For example, if we say until, then the T is sharp as it starts the stressed syllable -til. But if we pronounce the word city, in which the T is not stressed since the stressed syllable is -ci, then it is common to hear the T softened so much that it is almost a D. The key is to tap lightly just behind the teeth on the ridge and not to make a hard D.
Remember that pronouncing any T sharply, in the way I explained in the previous post, is always going to be clear and understandable. There is no need to learn to pronounce the T the way we do locally unless you desire to have a more Canadianized or Americanized sound. Plus it is good to know so you can understand when other people speak.
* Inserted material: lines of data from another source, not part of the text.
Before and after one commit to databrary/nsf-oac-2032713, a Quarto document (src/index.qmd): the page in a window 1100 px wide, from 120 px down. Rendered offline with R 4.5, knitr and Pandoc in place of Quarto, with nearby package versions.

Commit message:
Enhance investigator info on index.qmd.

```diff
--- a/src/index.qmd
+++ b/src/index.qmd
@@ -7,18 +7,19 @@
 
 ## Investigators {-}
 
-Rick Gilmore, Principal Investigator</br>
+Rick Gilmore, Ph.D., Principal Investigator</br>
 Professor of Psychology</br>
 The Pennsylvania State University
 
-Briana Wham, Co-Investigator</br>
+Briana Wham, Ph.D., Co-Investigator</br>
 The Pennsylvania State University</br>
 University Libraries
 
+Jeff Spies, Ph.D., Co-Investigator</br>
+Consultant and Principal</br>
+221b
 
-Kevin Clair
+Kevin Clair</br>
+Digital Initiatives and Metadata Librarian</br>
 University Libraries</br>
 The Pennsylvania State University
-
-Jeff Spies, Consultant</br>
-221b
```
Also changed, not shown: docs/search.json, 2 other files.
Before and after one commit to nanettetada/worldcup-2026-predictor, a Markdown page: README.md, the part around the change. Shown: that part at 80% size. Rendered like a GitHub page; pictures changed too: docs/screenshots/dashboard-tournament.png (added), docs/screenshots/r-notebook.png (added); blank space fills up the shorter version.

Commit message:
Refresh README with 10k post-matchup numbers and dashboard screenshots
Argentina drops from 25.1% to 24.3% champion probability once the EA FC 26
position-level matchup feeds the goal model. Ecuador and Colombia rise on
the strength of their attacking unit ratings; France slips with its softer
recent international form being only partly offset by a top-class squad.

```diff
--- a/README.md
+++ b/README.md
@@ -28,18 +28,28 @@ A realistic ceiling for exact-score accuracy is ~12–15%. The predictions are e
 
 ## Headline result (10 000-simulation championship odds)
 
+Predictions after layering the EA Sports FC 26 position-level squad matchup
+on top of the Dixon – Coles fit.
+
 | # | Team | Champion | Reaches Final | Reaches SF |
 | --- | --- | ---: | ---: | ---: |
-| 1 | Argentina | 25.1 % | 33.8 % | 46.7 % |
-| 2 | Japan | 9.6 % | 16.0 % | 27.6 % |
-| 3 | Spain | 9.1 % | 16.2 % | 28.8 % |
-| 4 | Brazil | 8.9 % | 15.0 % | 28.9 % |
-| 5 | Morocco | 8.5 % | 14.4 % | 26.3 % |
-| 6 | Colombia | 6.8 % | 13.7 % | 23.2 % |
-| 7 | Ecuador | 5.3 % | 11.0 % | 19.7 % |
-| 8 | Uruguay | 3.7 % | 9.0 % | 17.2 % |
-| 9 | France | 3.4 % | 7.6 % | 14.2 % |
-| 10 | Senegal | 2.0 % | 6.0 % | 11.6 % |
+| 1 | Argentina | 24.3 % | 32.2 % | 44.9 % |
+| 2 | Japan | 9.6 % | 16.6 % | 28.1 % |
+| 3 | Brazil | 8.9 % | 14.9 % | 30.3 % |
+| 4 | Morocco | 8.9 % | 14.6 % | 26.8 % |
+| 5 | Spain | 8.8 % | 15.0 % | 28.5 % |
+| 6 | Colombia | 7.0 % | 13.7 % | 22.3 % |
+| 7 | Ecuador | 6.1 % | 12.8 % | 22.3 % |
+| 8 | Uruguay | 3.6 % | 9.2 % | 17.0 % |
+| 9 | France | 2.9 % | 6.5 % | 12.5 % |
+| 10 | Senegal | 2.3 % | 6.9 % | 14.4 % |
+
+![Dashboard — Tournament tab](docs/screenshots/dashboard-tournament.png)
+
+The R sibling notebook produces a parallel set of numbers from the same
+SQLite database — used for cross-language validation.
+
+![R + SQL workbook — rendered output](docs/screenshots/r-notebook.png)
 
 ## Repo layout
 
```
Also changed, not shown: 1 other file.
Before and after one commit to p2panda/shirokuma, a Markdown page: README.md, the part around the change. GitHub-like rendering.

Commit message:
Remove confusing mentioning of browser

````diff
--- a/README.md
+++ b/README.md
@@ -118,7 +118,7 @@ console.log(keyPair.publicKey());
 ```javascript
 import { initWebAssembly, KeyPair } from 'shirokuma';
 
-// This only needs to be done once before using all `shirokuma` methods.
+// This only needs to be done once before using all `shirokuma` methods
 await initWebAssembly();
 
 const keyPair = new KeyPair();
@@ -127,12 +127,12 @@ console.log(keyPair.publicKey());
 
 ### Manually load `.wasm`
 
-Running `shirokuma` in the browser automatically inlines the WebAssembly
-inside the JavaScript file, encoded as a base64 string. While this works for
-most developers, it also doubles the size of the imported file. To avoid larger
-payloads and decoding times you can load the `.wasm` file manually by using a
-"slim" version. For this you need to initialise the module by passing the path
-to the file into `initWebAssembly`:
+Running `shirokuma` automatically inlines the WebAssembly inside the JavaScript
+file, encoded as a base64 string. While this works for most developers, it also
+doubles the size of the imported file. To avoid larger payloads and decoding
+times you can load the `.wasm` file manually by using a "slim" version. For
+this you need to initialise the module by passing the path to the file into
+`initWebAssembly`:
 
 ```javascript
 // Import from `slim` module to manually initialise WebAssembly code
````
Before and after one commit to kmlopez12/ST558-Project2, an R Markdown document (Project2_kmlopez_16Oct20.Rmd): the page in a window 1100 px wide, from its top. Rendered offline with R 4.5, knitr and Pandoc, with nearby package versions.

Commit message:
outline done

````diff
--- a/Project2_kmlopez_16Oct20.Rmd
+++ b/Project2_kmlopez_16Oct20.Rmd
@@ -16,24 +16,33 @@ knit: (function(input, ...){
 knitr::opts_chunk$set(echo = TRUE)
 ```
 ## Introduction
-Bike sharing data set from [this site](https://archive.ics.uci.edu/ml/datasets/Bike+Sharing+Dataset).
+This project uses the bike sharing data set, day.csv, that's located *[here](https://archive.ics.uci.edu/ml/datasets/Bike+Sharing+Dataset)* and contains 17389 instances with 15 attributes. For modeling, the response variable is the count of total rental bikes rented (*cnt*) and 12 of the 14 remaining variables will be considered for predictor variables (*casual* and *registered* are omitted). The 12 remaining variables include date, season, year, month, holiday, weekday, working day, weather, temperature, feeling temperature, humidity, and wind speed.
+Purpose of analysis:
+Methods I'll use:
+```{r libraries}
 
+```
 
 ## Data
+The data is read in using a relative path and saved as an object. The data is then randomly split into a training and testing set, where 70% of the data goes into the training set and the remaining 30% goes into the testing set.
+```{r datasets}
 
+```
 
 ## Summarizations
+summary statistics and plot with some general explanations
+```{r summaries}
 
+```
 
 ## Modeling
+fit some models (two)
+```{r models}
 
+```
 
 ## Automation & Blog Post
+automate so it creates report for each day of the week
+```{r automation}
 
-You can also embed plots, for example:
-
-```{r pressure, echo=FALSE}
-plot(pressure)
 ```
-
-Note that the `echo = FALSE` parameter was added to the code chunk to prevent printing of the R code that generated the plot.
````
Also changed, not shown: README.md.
But attaining clarity should always be the initial goal in any accent modification program.
Read the following popular tongue twister called Betty Botter. There are several variations of this little poem but all follow more or less the same story. Use the audio below as a model to practice with.
Betty Botter bought some butter.
But she said, “This butter’s bitter.
“If I put it in my batter,
“It will make my batter bitter.
“But a bit of better butter
“Will surely make my batter better
“Than if I use this bitter butter.”
So she bought a bit of butter
That she thought was so much better.
And she put it in her batter
So her batter was not bitter.
Thus it was that Betty Botter
Bought a bit of better butter
Which she put into her batter
And her batter was not bitter.